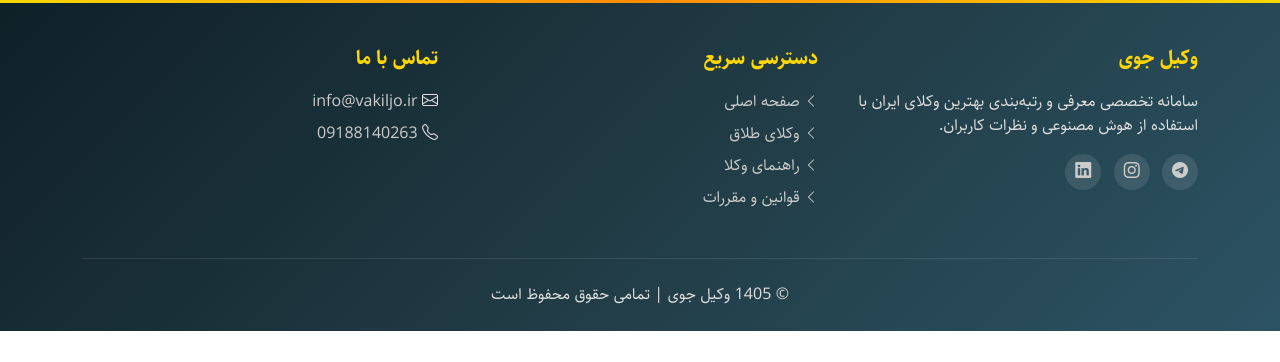
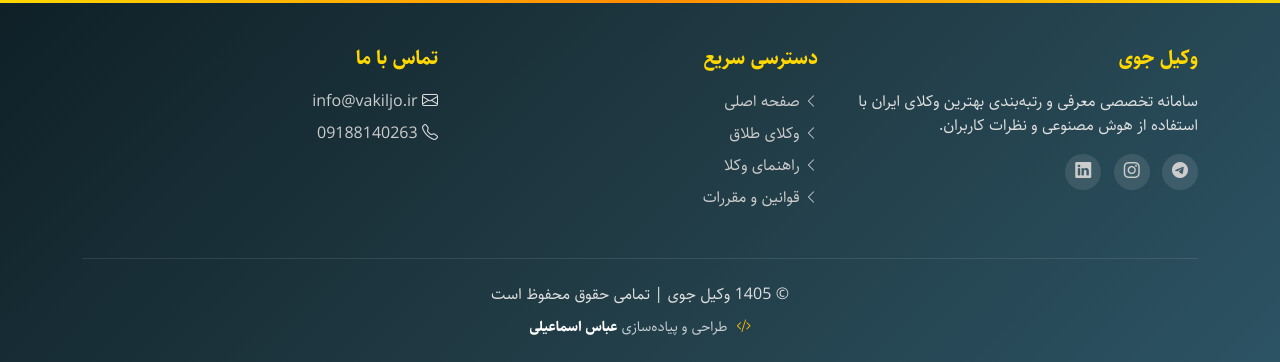
Before and after one commit to abbas4007/vakiljui, a Django app: a page that uses templates/base.html in a window 1280 px wide. Shown: the part 1468-1830 px from the top of the page. Before the commit the page ends 1799 px from the top, so only its background shows below. Run offline with Django 5.2, Linux system fonts and the light colour scheme; parts of the project's set-up code (start-up, migrations or seed data) failed here and were passed over; some libraries are stand-ins or nearby versions.

Commit message:
footer change

```diff
--- a/templates/base.html
+++ b/templates/base.html
@@ -28,6 +28,8 @@
 
 
 
+
+
             {% block og_image %}{{ request.scheme }}://{{ request.get_host }}{% static 'img/back.jfif' %}{% endblock %}">
     <meta property="og:image:alt" content="وکیل جوی - بهترین وکلای ایران">
     <meta property="og:site_name" content="وکیل جوی">
@@ -38,6 +40,8 @@
     <meta name="twitter:description"
           content="{% block twitter_description %}{{ meta_description|default:'' }}{% endblock %}">
     <meta name="twitter:image" content="
+
+
 
 
 
@@ -356,6 +360,27 @@
             box-shadow: 0 8px 20px rgba(30, 60, 114, 0.3);
         }
 
+        .developer-credit {
+            margin-top: 10px;
+            font-size: 0.9rem;
+            color: rgba(255, 255, 255, 0.75);
+        }
+
+        .developer-credit i {
+            color: #ffc107;
+            margin-left: 5px;
+        }
+
+        .developer-name {
+            color: #fff;
+            font-weight: 700;
+            transition: color 0.3s ease;
+        }
+
+        .developer-name:hover {
+            color: #ffc107;
+        }
+
         .footer {
             background: linear-gradient(135deg, #0f2027 0%, #203a43 50%, #2c5364 100%);
             color: #e0e0e0;
@@ -633,8 +658,14 @@
                 </ul>
             </div>
         </div>
-        <div class="footer-bottom">
-            <p class="mb-0">&copy; 1405 وکیل جوی | تمامی حقوق محفوظ است</p>
+        <div class="footer-bottom text-center">
+            <p class="mb-1">&copy; 1405 وکیل جوی | تمامی حقوق محفوظ است</p>
+
+            <div class="developer-credit">
+                <i class="bi bi-code-slash"></i>
+                طراحی و پیاده‌سازی
+                <span class="developer-name">عباس اسماعیلی</span>
+            </div>
         </div>
     </div>
 </footer>
```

**WHAT TO WORK ON**
Tally the lines of the material above that include the word "developer", then state that tally alone.

**EXERCISE OUTPUT**
6